[Version difference data]
○ ○ ○ ○
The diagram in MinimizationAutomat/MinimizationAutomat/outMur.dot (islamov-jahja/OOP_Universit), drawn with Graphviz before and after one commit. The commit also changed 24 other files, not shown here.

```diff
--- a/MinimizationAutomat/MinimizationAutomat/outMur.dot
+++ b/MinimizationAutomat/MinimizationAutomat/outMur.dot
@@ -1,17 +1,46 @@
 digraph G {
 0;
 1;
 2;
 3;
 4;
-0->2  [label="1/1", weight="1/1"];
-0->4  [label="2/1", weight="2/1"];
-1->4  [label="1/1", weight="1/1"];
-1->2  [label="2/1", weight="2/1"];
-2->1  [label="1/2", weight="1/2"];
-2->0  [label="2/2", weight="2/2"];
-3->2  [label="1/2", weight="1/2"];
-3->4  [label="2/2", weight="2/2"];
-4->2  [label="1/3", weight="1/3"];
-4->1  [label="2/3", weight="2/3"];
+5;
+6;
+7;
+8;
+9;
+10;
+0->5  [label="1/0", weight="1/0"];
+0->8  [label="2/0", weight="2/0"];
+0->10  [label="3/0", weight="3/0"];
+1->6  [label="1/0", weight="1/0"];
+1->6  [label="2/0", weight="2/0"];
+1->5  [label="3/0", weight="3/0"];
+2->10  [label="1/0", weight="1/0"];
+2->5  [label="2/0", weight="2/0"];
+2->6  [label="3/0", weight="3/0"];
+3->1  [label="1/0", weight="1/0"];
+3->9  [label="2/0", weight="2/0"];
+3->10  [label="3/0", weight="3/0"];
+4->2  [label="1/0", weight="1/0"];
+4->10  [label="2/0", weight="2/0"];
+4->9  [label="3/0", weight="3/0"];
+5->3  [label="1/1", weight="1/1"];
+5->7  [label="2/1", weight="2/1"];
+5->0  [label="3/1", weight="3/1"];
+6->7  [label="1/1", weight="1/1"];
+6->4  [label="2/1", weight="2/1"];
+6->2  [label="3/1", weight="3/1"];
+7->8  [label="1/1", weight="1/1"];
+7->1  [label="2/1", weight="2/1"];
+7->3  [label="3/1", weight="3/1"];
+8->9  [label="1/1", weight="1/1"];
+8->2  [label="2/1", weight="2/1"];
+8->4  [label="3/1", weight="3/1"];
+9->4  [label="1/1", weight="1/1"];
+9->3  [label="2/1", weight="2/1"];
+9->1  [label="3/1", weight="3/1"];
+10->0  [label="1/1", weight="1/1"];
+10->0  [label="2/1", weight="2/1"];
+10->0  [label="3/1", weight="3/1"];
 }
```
○ ○ ○ ○
▶ **What is expected**
Go through the records and gather the lines that hold "MinimizationAutomat".

▶ **Final answer**
The diagram in MinimizationAutomat/MinimizationAutomat/outMur.dot (islamov-jahja/OOP_Universit), drawn with Graphviz before and after one commit. The commit also changed 24 other files, not shown here.
--- a/MinimizationAutomat/MinimizationAutomat/outMur.dot
+++ b/MinimizationAutomat/MinimizationAutomat/outMur.dot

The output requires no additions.